## [REQUIRED WORK]
Once the line containing "triggering correct messages" is found, copy that line and all remaining lines of the records exactly, including the last one, and add nothing.

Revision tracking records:
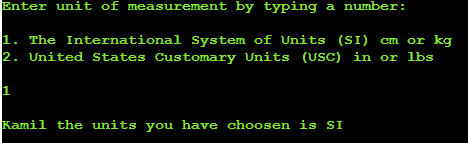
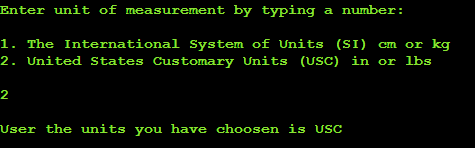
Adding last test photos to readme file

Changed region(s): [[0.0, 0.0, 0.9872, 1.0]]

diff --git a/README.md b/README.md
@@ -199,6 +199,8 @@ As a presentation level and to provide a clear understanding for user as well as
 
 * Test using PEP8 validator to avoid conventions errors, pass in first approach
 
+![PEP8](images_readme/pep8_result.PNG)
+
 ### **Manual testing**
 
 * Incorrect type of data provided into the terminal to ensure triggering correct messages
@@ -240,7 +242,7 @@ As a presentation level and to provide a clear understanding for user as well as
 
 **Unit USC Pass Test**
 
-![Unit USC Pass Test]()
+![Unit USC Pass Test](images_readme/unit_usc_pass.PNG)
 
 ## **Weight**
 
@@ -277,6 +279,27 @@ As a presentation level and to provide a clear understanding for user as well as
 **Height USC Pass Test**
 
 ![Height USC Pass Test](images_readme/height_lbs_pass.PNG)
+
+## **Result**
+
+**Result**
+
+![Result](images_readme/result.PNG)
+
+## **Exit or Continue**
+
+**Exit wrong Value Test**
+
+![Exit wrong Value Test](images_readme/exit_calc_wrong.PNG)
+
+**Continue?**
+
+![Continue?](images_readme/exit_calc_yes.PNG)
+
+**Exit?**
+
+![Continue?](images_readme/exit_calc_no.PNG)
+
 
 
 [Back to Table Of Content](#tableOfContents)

## [ANSWER SPACE]
 * Incorrect type of data provided into the terminal to ensure triggering correct messages
@@ -240,7 +242,7 @@ As a presentation level and to provide a clear understanding for user as well as
 
 **Unit USC Pass Test**
 
-![Unit USC Pass Test]()
+![Unit USC Pass Test](images_readme/unit_usc_pass.PNG)
 
 ## **Weight**
 
@@ -277,6 +279,27 @@ As a presentation level and to provide a clear understanding for user as well as
 **Height USC Pass Test**
 
 ![Height USC Pass Test](images_readme/height_lbs_pass.PNG)
+
+## **Result**
+
+**Result**
+
+![Result](images_readme/result.PNG)
+
+## **Exit or Continue**
+
+**Exit wrong Value Test**
+
+![Exit wrong Value Test](images_readme/exit_calc_wrong.PNG)
+
+**Continue?**
+
+![Continue?](images_readme/exit_calc_yes.PNG)
+
+**Exit?**
+
+![Continue?](images_readme/exit_calc_no.PNG)
+
 
 
 [Back to Table Of Content](#tableOfContents)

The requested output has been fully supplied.